Crude futures fell 0.81% to $104.45 a barrel by mid-afternoon in New York, following comments yesterday from Charles Evans, President of the Chicago Fed, in which he refused to rule out September as a potential time for the Fed to begin tapering.
Worries that the Fed may soon curb its stimulus have begun to mount again in the last few days, and the resultant ‘risk-off sentiment’ is stalling the stock market and commodity prices alike.
The drop in the price of oil comes in spite of data from the US Energy Department showing that US stockpile of crude waned last week, the fifth fall reported in the last six weeks.
The Energy Information Administration, the statistical branch of the Energy Department, said that crude oil inventories declined by 1.32 million barrels last week to 363.3 million. This was broadly in line with expectations though, and so had little impact on today’s prices.
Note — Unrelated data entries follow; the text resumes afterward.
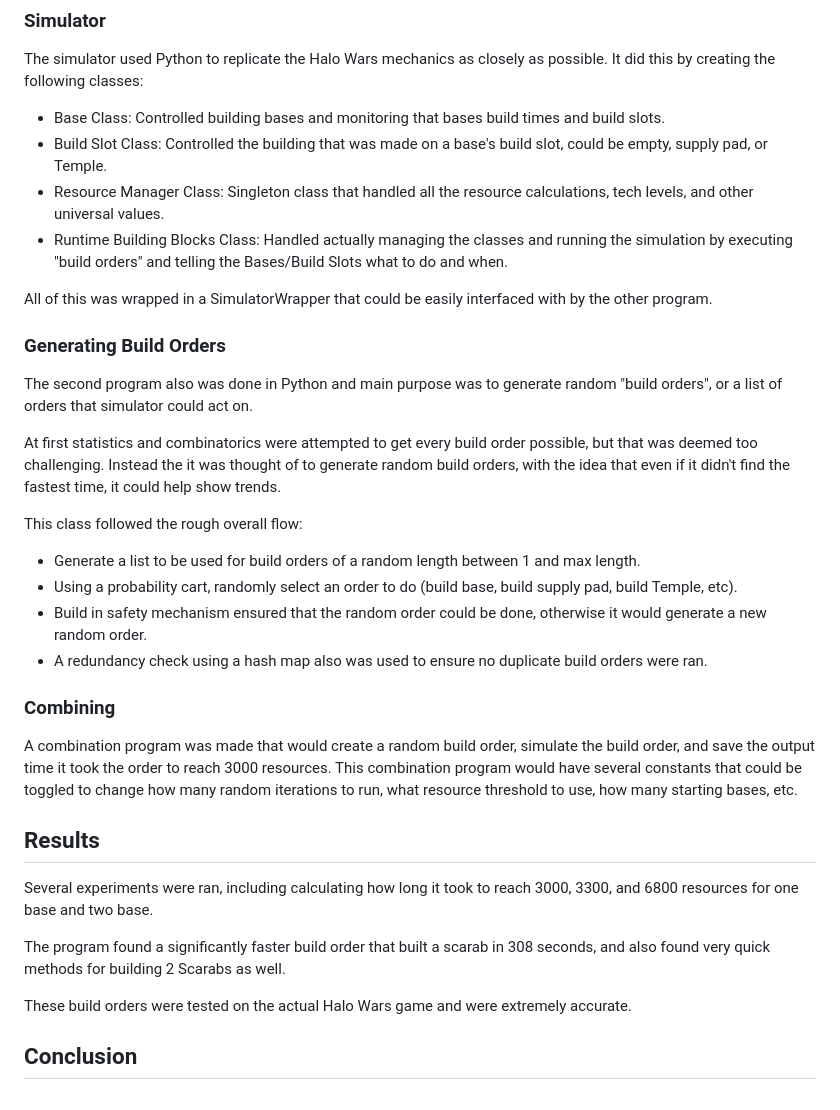
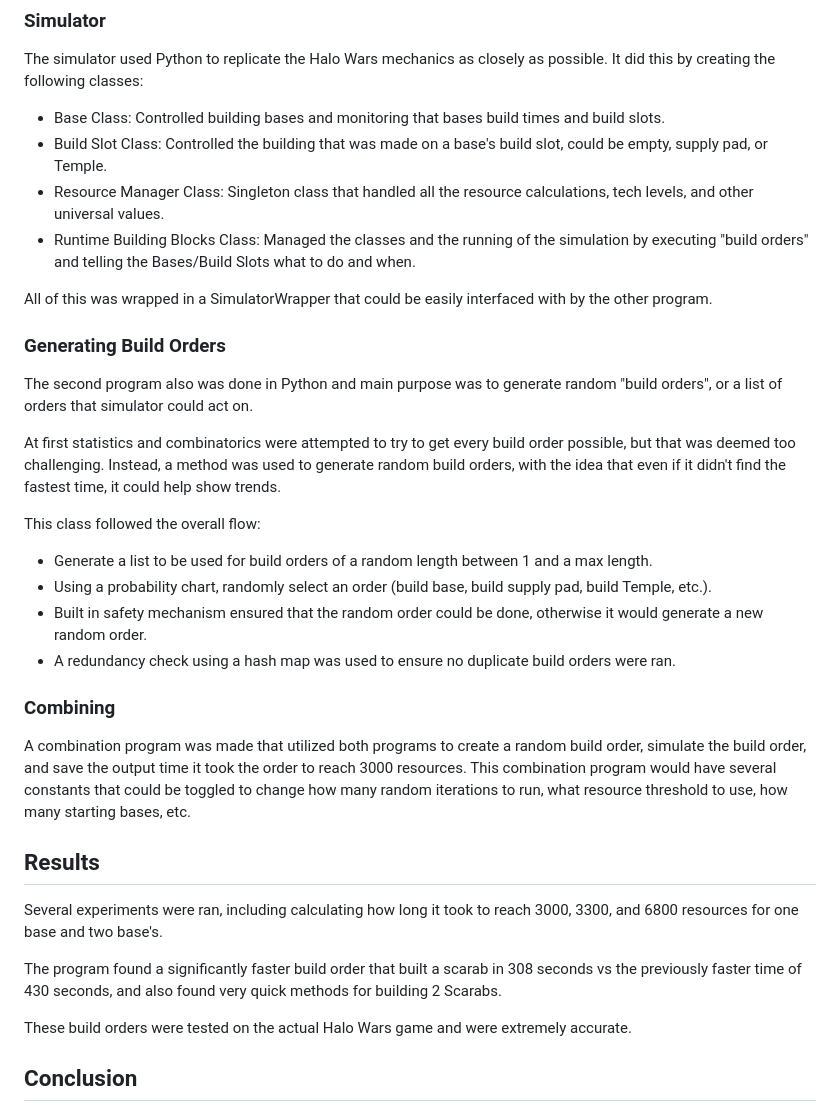
Before and after one commit to joelyuhas/HaloWarsSimulator, a Markdown page: README.md, the part around one of its changes. Rendered like a GitHub page.

```diff
--- a/README.md
+++ b/README.md
@@ -49,30 +54,30 @@ The simulator used Python to replicate the Halo Wars mechanics as closely as pos
 - Base Class: Controlled building bases and monitoring that bases build times and build slots.
 - Build Slot Class: Controlled the building that was made on a base's build slot, could be empty, supply pad, or Temple.
 - Resource Manager Class: Singleton class that handled all the resource calculations, tech levels, and other universal values.
-- Runtime Building Blocks Class: Handled actually managing the classes and running the simulation by executing "build orders" and telling the Bases/Build Slots what to do and when.
+- Runtime Building Blocks Class: Managed the classes and the running of the simulation by executing "build orders" and telling the Bases/Build Slots what to do and when.
 
 All of this was wrapped in a SimulatorWrapper that could be easily interfaced with by the other program.
 
 ### Generating Build Orders
 The second program also was done in Python and main purpose was to generate random "build orders", or a list of orders that simulator could act on.
 
-At first statistics and combinatorics were attempted to get every build order possible, but that was deemed too challenging. Instead the it was thought of to generate random build orders, with the idea that even if it didn't find the fastest time, it could help show trends.
+At first statistics and combinatorics were attempted to try to get every build order possible, but that was deemed too challenging. Instead, a method was used to generate random build orders, with the idea that even if it didn't find the fastest time, it could help show trends.
 
-This class followed the rough overall flow:
-- Generate a list to be used for build orders of a random length between 1 and max length.
-- Using a probability cart, randomly select an order to do (build base, build supply pad, build Temple, etc).
-- Build in safety mechanism ensured that the random order could be done, otherwise it would generate a new random order.
-- A redundancy check using a hash map also was used to ensure no duplicate build orders were ran.
+This class followed the overall flow:
+- Generate a list to be used for build orders of a random length between 1 and a max length.
+- Using a probability chart, randomly select an order (build base, build supply pad, build Temple, etc.).
+- Built in safety mechanism ensured that the random order could be done, otherwise it would generate a new random order.
+- A redundancy check using a hash map was used to ensure no duplicate build orders were ran.
 
 
 ### Combining
-A combination program was made that would create a random build order, simulate the build order, and save the output time it took the order to reach 3000 resources. This combination program would have several constants that could be toggled to change how many random iterations to run, what resource threshold to use, how many starting bases, etc.
+A combination program was made that utilized both programs to create a random build order, simulate the build order, and save the output time it took the order to reach 3000 resources. This combination program would have several constants that could be toggled to change how many random iterations to run, what resource threshold to use, how many starting bases, etc.
 
 
 ## Results
-Several experiments were ran, including calculating how long it took to reach 3000, 3300, and 6800 resources for one base and two base.
+Several experiments were ran, including calculating how long it took to reach 3000, 3300, and 6800 resources for one base and two base's.
 
-The program found a significantly faster build order that built a scarab in 308 seconds, and also found very quick methods for building 2 Scarabs as well.
+The program found a significantly faster build order that built a scarab in 308 seconds vs the previously faster time of 430 seconds, and also found very quick methods for building 2 Scarabs.
 
 These build orders were tested on the actual Halo Wars game and were extremely accurate.
 
```
Also changed, not shown: other parts of README.md (+20 -15 lines).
Production of crude oil continues to rise, with output up 0.2% last week to 7.56 million barrels per day, the highest level in 23 years. US crude production has soared since last year, with previously untapped shale supplies now obtainable thanks to progress in techniques such as fracking and horizontal drilling.